- [Work order]: Omit all pictures and give the records below again exactly as written.

Segment Open

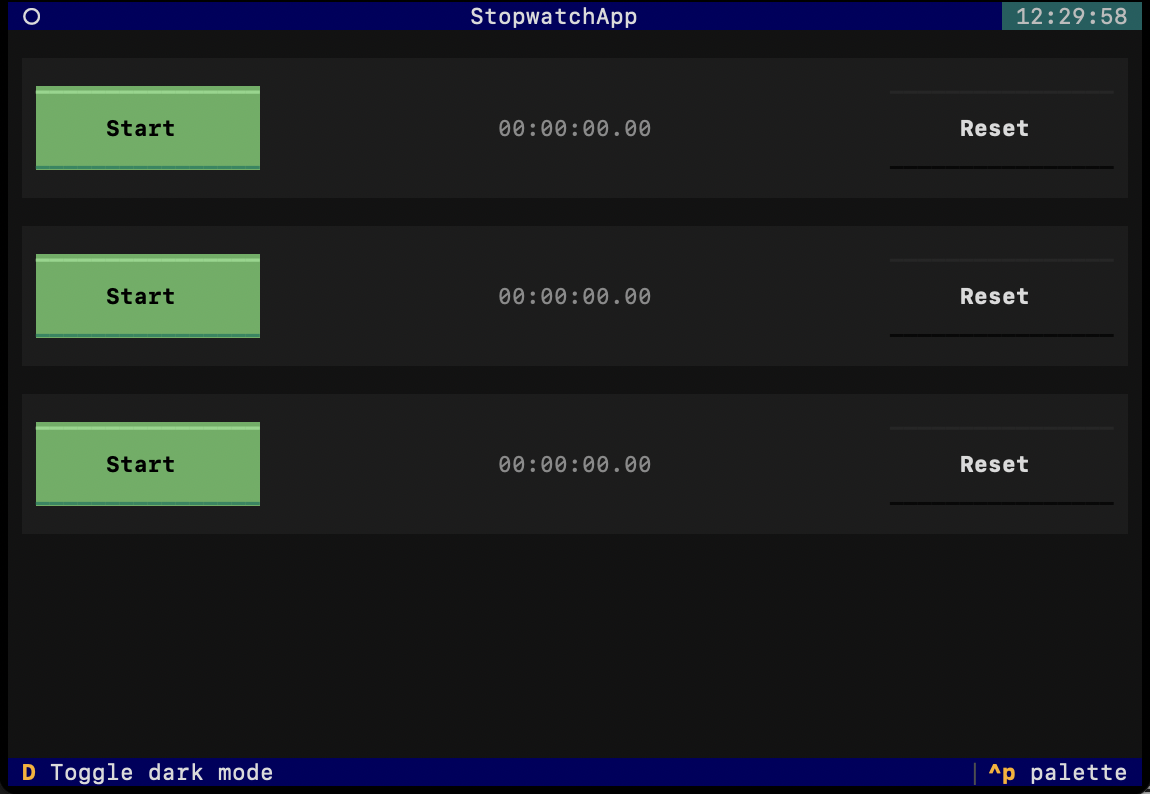
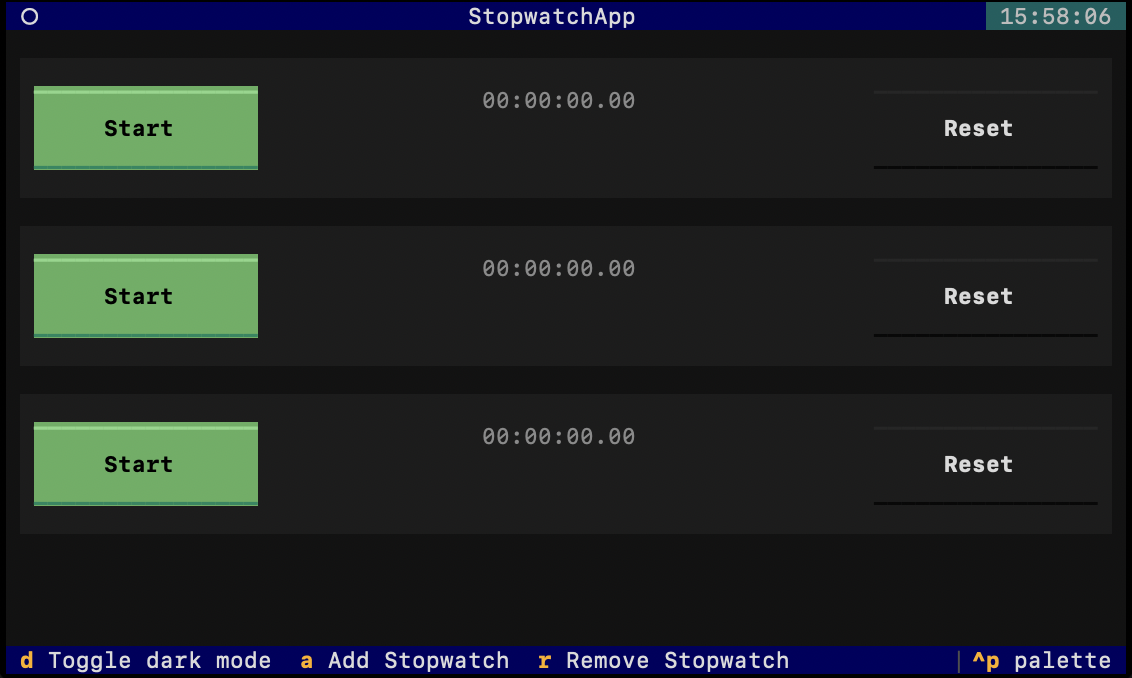
added new css,add/remove button and updated readme.md

diff --git a/stopwatch/stopwatch.css b/stopwatch/stopwatch.css
@@ -1,3 +1,4 @@
+/* 
 Stopwatch {
     layout: horizontal;
     margin: 1;
@@ -32,4 +33,61 @@ TimeDisplay {
 
 .started #stop{
     display: block;
+} 
+*/
+
+
+
+
+
+Stopwatch {
+    background: $boost;
+    height: 5;
+    margin: 1;
+    min-width: 50;
+    padding: 1;
+}
+
+TimeDisplay {   
+    text-align: center;
+    color: $foreground-muted;
+    height: 3;
+}
+
+Button {
+    width: 16;
+}
+
+#start {
+    dock: left;
+}
+
+#stop {
+    dock: left;
+    display: none;
+}
+
+#reset {
+    dock: right;
+}
+
+.started {
+    background: $success-muted;
+    color: $text;
+}
+
+.started TimeDisplay {
+    color: $foreground;
+}
+
+.started #start {
+    display: none
+}
+
+.started #stop {
+    display: block
+}
+
+.started #reset {
+    visibility: hidden
 }

diff --git a/stopwatch/stopwatch.py b/stopwatch/stopwatch.py
@@ -64,7 +64,9 @@ class Stopwatch(Static):
 
 class StopwatchApp(App):
     BINDINGS = [
-        ('D', 'toggle_dark_mode', 'Toggle dark mode')
+        ('d', 'toggle_dark_mode', 'Toggle dark mode'),
+        ('a', 'toggle_add_stopwatch', 'Add Stopwatch'),
+        ("r", "remove_stopwatch", "Remove Stopwatch")
     ]
 
     CSS_PATH = "stopwatch.css"
@@ -72,16 +74,34 @@ class StopwatchApp(App):
     def compose(self):
         yield Header(show_clock=True)
         yield Footer()
-        with VerticalScroll(id="stopwatches"):
-            yield Stopwatch()
-            yield Stopwatch()
-            yield Stopwatch()
+        yield VerticalScroll(
+            Stopwatch(), 
+            Stopwatch(), 
+            Stopwatch(), 
+            id="stopwatches"
+            )
+        # with VerticalScroll(id="stopwatches"):
+        #     yield Stopwatch()
+        #     yield Stopwatch()
+        #     yield Stopwatch()
 
     def action_toggle_dark_mode(self):
         if self.theme == 'textual-light':
             self.theme = 'textual-dark'
         else:
             self.theme = 'textual-light'
+
+    def action_toggle_add_stopwatch(self):
+        stopwatch = Stopwatch()
+        container = self.query_one("#stopwatches")
+        container.mount(stopwatch)
+        stopwatch.scroll_visible()
+
+    def action_remove_stopwatch(self):
+        stopwatches = self.query(Stopwatch)
+        if stopwatches:
+            stopwatches.last().remove()
+
 
 if __name__ == "__main__":
     StopwatchApp().run()

diff --git a/README.md b/README.md
@@ -10,6 +10,8 @@ A terminal-based stopwatch application with multiple instances. Features include
 
 - Start, stop, and reset functionality
 - Multiple stopwatches running simultaneously
+- Ability to add new stopwatches dynamically
+- Ability to remove stopwatches
 - Dark/light mode toggle
 - Time display in hours, minutes, and seconds format
 
@@ -59,7 +61,9 @@ python samples/greetApp.py
 
 ## Key Bindings
 
-- **D**: Toggle between dark and light mode (in the Stopwatch app)
+- **D**: Toggle between dark and light mode
+- **A**: Add a new stopwatch
+- **R**: Remove the last stopwatch
 
 ## Learning Resources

Segment Closed

- [Task solution]:
added new css,add/remove button and updated readme.md

diff --git a/stopwatch/stopwatch.css b/stopwatch/stopwatch.css
@@ -1,3 +1,4 @@
+/* 
 Stopwatch {
     layout: horizontal;
     margin: 1;
@@ -32,4 +33,61 @@ TimeDisplay {
 
 .started #stop{
     display: block;
+} 
+*/
+
+
+
+
+
+Stopwatch {
+    background: $boost;
+    height: 5;
+    margin: 1;
+    min-width: 50;
+    padding: 1;
+}
+
+TimeDisplay {   
+    text-align: center;
+    color: $foreground-muted;
+    height: 3;
+}
+
+Button {
+    width: 16;
+}
+
+#start {
+    dock: left;
+}
+
+#stop {
+    dock: left;
+    display: none;
+}
+
+#reset {
+    dock: right;
+}
+
+.started {
+    background: $success-muted;
+    color: $text;
+}
+
+.started TimeDisplay {
+    color: $foreground;
+}
+
+.started #start {
+    display: none
+}
+
+.started #stop {
+    display: block
+}
+
+.started #reset {
+    visibility: hidden
 }

diff --git a/stopwatch/stopwatch.py b/stopwatch/stopwatch.py
@@ -64,7 +64,9 @@ class Stopwatch(Static):
 
 class StopwatchApp(App):
     BINDINGS = [
-        ('D', 'toggle_dark_mode', 'Toggle dark mode')
+        ('d', 'toggle_dark_mode', 'Toggle dark mode'),
+        ('a', 'toggle_add_stopwatch', 'Add Stopwatch'),
+        ("r", "remove_stopwatch", "Remove Stopwatch")
     ]
 
     CSS_PATH = "stopwatch.css"
@@ -72,16 +74,34 @@ class StopwatchApp(App):
     def compose(self):
         yield Header(show_clock=True)
         yield Footer()
-        with VerticalScroll(id="stopwatches"):
-            yield Stopwatch()
-            yield Stopwatch()
-            yield Stopwatch()
+        yield VerticalScroll(
+            Stopwatch(), 
+            Stopwatch(), 
+            Stopwatch(), 
+            id="stopwatches"
+            )
+        # with VerticalScroll(id="stopwatches"):
+        #     yield Stopwatch()
+        #     yield Stopwatch()
+        #     yield Stopwatch()
 
     def action_toggle_dark_mode(self):
         if self.theme == 'textual-light':
             self.theme = 'textual-dark'
         else:
             self.theme = 'textual-light'
+
+    def action_toggle_add_stopwatch(self):
+        stopwatch = Stopwatch()
+        container = self.query_one("#stopwatches")
+        container.mount(stopwatch)
+        stopwatch.scroll_visible()
+
+    def action_remove_stopwatch(self):
+        stopwatches = self.query(Stopwatch)
+        if stopwatches:
+            stopwatches.last().remove()
+
 
 if __name__ == "__main__":
     StopwatchApp().run()

diff --git a/README.md b/README.md
@@ -10,6 +10,8 @@ A terminal-based stopwatch application with multiple instances. Features include
 
 - Start, stop, and reset functionality
 - Multiple stopwatches running simultaneously
+- Ability to add new stopwatches dynamically
+- Ability to remove stopwatches
 - Dark/light mode toggle
 - Time display in hours, minutes, and seconds format
 
@@ -59,7 +61,9 @@ python samples/greetApp.py
 
 ## Key Bindings
 
-- **D**: Toggle between dark and light mode (in the Stopwatch app)
+- **D**: Toggle between dark and light mode
+- **A**: Add a new stopwatch
+- **R**: Remove the last stopwatch
 
 ## Learning Resources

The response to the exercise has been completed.